The Racial Geography of Child Welfare: Toward a New Research Paradigm

By Roberts, Dorothy E. | Child Welfare, January 1, 2008 | Go to article overview

The Racial Geography of Child Welfare: Toward a New Research Paradigm


Roberts, Dorothy E., Child Welfare


This article examines the community-level impact of concentrated child welfare agency involvement in African American neighborhoods. Based on interviews of 25 African American women in a Chicago neighborhood, the study found that residents were aware of intense agency involvement in their neighborhood and identified profound effects on social relationships including interference with parental authority, damage to children's ability to form social relationships, and distrust among neighbors. The study also discovered a tension between respondents' identification of adverse consequences of concentrated state supervision for family and community relationships and neighborhood reliance on agency involvement for needed financial support. The author discusses the implications of these findings for a new research paradigm aimed at understanding the community-level effects of racial disproportionality.

Racial disproportionality is now recognized by many researchers and government officials as a critical issue in child welfare policy and practice (Courtney, Barth, Berrick, Brooks, Needell, & Park, 1998; Derezotes, Poertner, & Testa 2005; Hill, 2006). An understudied aspect of racial disproportionality, however, is its community impact. Many poor African American neighborhoods have very high rates of child welfare agency involvement, especially placement of children in foster care. Researchers have yet to investigate the sociopolitical impact of this spatial concentration of child welfare supervision - the system's "racial geography." By conducting and analyzing in-depth interviews of 25 residents of an African American neighborhood in Chicago, this study aimed to better understand how intense child welfare agency involvement affects community and civic life.

Neighborhood is used to signify the geographical site of study, and community is used to signify the social relations that neighbors engage in with one another. In short, this study focused on the impact of concentrated child welfare agency involvement in the geographical space of a neighborhood on the community relationships within that neighborhood.

The residents were all aware of intense child welfare agency involvement in their neighborhood and identified profound effects on family and community social relationships, including interference with parental authority, damage to children's ability to form social relationships, and distrust among neighbors. The study also discovered a tension between respondents' identification of adverse consequences of concentrated state supervision for family and community relationships and neighborhood reliance on agency involvement for needed financial support. This article explores the implications of these findings for a new research paradigm for understanding the community-level effects of racial disproportionality and identifies themes that can serve as a starting point for future studies and policy change.

The Racial Geography of the Child Welfare System

Most of the children in foster care in this country are children of color (U.S. Department of Health and Human Services [USDHHS], 2006). Black children are especially overrepresented in the child welfare system: they make up about one third of the nation's foster care population, although they represent only 15% of the nation's children. A black child is four times as likely as a white child to be in foster care (Child Welfare League of America, 2000). Children of color not only enter foster care at disproportionate rates, but they also remain in care longer, experience a greater number of placements, and are less likely to be reunified with their parents or adopted than white children (Hill, 2006). The Casey-CSSP Alliance for Racial Equity recently concluded, "[T]he disparities in outcomes are so great that racial /ethnic inequities can best be described as a 'chronic crisis'" (Center for Community Partnerships in Child Welfare, 2006).

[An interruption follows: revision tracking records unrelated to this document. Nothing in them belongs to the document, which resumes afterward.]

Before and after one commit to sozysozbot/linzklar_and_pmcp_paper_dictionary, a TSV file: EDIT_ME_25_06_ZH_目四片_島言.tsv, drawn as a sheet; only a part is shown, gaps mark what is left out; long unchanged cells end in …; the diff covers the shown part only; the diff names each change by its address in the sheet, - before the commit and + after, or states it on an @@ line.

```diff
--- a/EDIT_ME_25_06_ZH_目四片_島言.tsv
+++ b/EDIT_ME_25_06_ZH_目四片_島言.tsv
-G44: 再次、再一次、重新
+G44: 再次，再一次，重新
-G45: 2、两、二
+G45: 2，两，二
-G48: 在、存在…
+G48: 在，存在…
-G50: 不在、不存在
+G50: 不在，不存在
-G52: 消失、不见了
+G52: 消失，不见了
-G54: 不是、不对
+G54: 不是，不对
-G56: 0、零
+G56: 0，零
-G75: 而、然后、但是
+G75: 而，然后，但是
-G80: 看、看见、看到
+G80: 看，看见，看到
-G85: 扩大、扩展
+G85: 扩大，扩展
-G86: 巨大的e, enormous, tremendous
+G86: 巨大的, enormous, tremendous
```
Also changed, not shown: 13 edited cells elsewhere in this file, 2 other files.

Although alarming, national and state statistics do not reveal the spatial dynamics of racial disproportionality. …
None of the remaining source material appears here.